» TASK DIRECTIONS: Where does the word "views" occur in the data below? Copy each line that holds it.

» DATA LISTING:
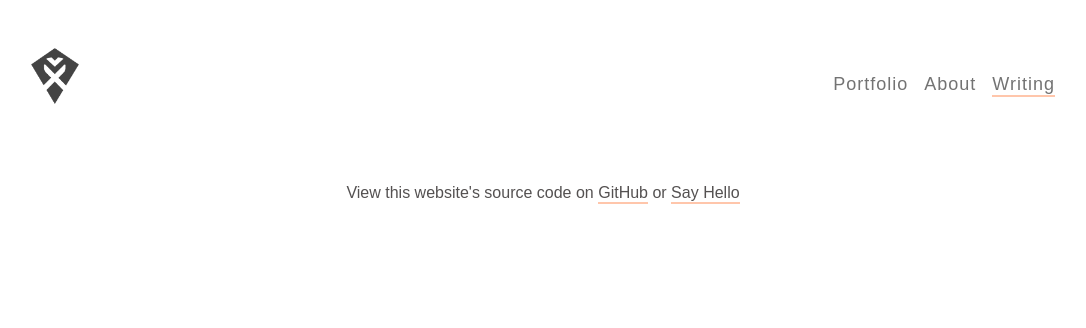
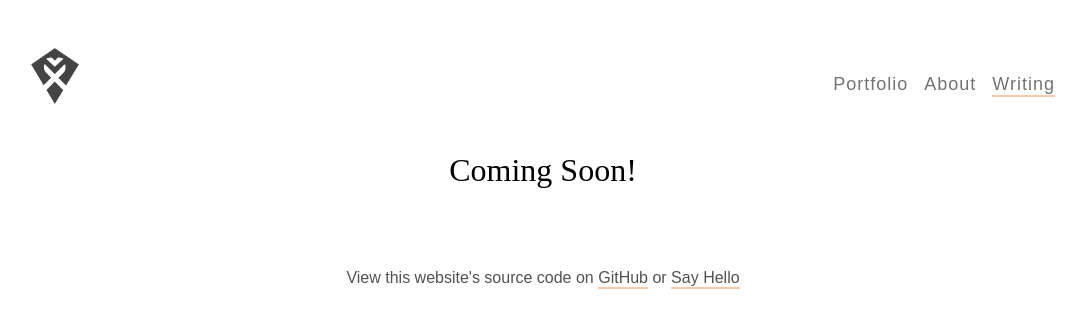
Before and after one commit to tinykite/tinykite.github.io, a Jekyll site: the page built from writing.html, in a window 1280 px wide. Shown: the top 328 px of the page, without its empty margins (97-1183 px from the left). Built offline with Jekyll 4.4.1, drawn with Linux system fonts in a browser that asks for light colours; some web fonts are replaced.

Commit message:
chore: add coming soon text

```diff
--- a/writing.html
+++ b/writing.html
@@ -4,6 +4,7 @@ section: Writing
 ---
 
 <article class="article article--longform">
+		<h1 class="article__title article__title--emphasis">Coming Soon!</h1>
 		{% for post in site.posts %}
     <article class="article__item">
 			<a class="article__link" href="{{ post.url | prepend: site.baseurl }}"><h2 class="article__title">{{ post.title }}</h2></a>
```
...
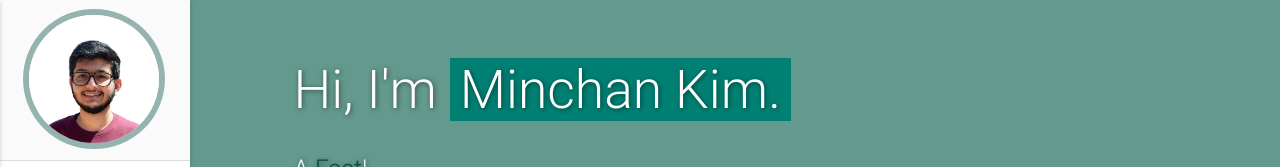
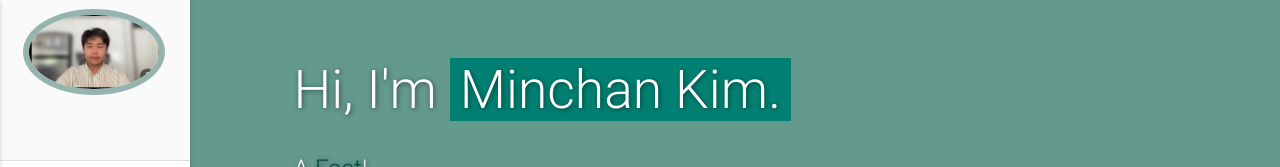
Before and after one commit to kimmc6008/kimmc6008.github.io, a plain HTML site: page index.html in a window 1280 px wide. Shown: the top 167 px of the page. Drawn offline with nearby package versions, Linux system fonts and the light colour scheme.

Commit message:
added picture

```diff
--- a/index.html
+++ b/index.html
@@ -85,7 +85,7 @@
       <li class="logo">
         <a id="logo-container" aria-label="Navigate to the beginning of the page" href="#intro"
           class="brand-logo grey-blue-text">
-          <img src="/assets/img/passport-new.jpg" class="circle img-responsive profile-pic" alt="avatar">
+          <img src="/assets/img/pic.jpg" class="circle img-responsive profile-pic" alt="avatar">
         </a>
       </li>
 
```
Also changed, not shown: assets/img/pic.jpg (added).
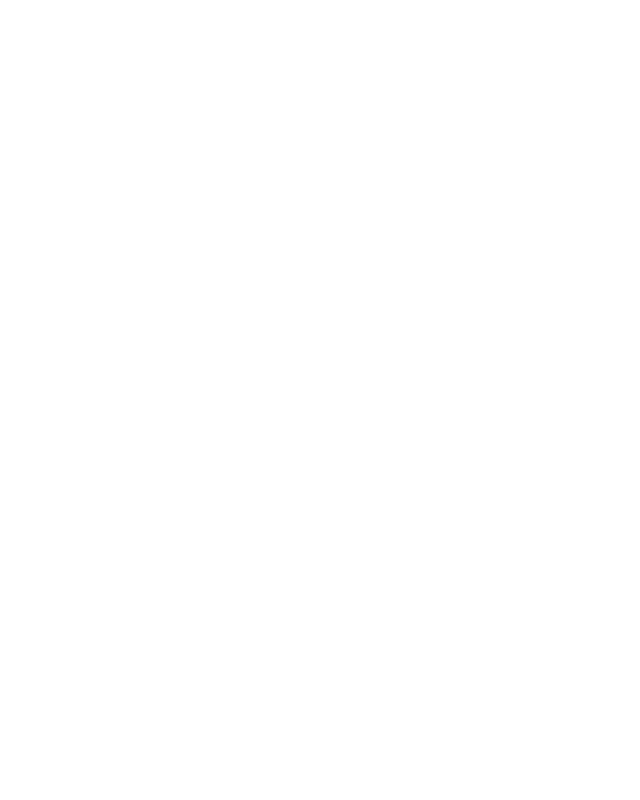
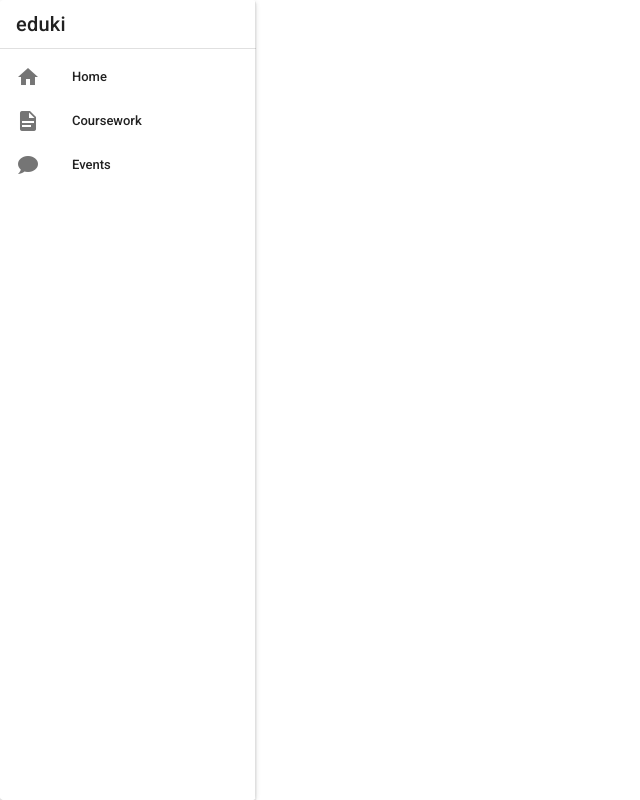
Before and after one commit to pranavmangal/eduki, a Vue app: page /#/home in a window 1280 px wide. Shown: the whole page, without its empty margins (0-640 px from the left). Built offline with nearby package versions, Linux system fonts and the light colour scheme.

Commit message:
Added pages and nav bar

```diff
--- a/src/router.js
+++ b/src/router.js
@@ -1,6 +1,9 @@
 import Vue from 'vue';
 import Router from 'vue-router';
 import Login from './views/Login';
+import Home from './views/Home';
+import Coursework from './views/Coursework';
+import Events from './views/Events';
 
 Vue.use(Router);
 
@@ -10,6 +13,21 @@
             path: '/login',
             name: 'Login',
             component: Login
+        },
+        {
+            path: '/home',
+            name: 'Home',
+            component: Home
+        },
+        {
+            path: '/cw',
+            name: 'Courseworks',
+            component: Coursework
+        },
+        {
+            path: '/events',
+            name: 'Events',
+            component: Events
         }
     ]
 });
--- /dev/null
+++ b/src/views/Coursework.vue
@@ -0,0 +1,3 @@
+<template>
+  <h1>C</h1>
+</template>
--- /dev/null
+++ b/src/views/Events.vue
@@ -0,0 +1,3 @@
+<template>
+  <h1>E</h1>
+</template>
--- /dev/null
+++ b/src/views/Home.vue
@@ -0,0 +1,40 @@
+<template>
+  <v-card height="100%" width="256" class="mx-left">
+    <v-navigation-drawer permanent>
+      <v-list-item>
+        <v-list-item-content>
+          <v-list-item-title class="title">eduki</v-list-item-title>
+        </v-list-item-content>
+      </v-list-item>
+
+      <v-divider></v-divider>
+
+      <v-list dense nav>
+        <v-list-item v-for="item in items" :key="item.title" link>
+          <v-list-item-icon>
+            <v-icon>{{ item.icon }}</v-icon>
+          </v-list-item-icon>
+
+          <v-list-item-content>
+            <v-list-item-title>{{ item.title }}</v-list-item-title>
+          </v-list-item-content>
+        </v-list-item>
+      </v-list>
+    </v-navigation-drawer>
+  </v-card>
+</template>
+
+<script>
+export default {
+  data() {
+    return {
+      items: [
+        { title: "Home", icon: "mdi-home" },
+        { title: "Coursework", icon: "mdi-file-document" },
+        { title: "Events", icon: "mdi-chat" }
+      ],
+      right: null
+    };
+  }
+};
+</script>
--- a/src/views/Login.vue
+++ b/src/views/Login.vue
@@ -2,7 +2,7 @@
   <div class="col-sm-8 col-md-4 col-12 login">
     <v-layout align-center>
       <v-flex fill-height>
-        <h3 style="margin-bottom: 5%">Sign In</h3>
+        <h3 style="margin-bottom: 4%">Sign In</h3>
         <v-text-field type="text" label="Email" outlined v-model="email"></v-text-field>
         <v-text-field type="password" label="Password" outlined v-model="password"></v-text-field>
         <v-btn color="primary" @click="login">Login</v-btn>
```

» ANSWER TO THE EXERCISE:
 import Login from './views/Login';
+import Home from './views/Home';
+import Coursework from './views/Coursework';
+import Events from './views/Events';
+++ b/src/views/Coursework.vue
+++ b/src/views/Events.vue
+++ b/src/views/Home.vue
--- a/src/views/Login.vue
+++ b/src/views/Login.vue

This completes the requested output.